The Amazing Adventures of John Smith, Jr. AKA Houdini

This will not be a standard post, but please bear with me.

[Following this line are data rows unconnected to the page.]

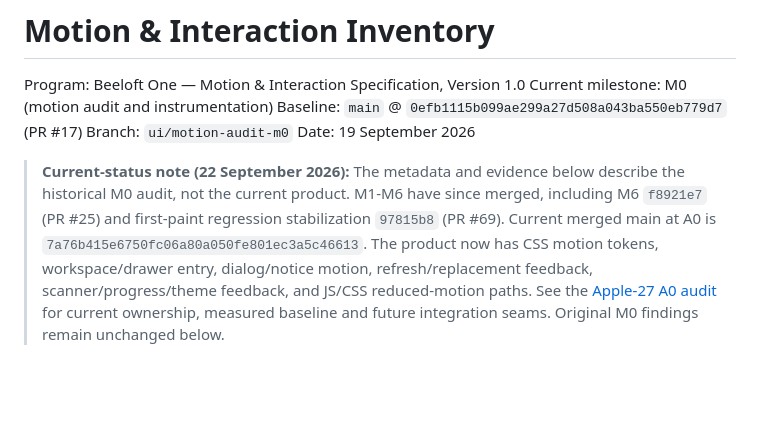
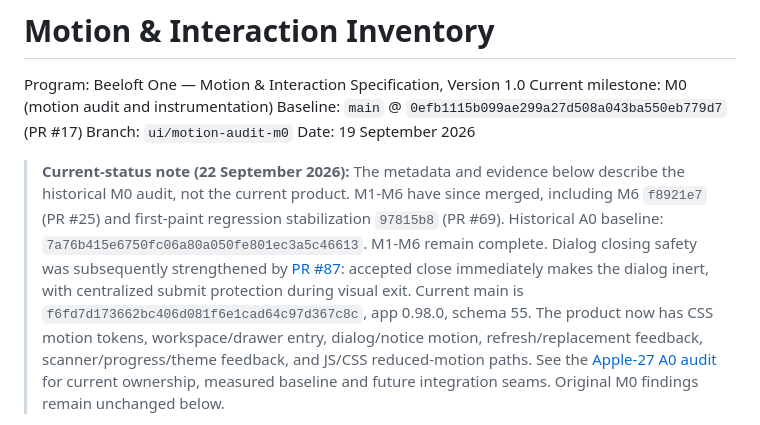
Before and after one commit to wenn-id/beeloftone, a Markdown page: docs/motion-interaction-inventory.md, the part around the change. Rendered like a GitHub page; blank space fills up the shorter version.

```diff
--- a/docs/motion-interaction-inventory.md
+++ b/docs/motion-interaction-inventory.md
@@ -9,7 +9,11 @@ Date: 19 September 2026
 > **Current-status note (22 September 2026):** The metadata and evidence below describe
 > the historical M0 audit, not the current product. M1-M6 have since merged, including
 > M6 `f8921e7` (PR #25) and first-paint regression stabilization `97815b8` (PR #69).
-> Current merged main at A0 is `7a76b415e6750fc06a80a050fe801ec3a5c46613`.
+> Historical A0 baseline: `7a76b415e6750fc06a80a050fe801ec3a5c46613`.
+> M1-M6 remain complete. Dialog closing safety was subsequently strengthened by
+> [PR #87](https://github.com/wenn-id/beeloftone/pull/87): accepted close immediately
+> makes the dialog inert, with centralized submit protection during visual exit.
+> Current main is `f6fd7d173662bc406d081f6e1cad64c97d367c8c`, app 0.98.0, schema 55.
 > The product now has CSS motion tokens, workspace/drawer entry, dialog/notice motion,
 > refresh/replacement feedback, scanner/progress/theme feedback, and JS/CSS reduced-motion
 > paths. See the [Apple-27 A0 audit](apple27-native-parity-audit.md) for current ownership,
```
Also changed, not shown: docs/apple27-native-parity-audit.md (+26 -10 lines).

Like most avid readers, I use books to escape from the pressures of everyday life. Something happened a couple of days ago, though, that even books can’t really help me with. (Please allow me just this little bit to get this out, and I’ll get to my latest read.) On Sunday morning, my uncle was killed in a tragic accident. Anyone who knew my wonderful uncle knew that he was larger than life, so the news of his death was a shock to everyone. I still don’t fully believe it. I’m waiting on him to walk through the door with his huge smile and a hug for everyone he encounters. Everyone adored him, and none of us can really process why this happened. Right now, the platitudes that people offer during times like these mean absolutely nothing to me (or the rest of the family, I imagine). We simply want David back.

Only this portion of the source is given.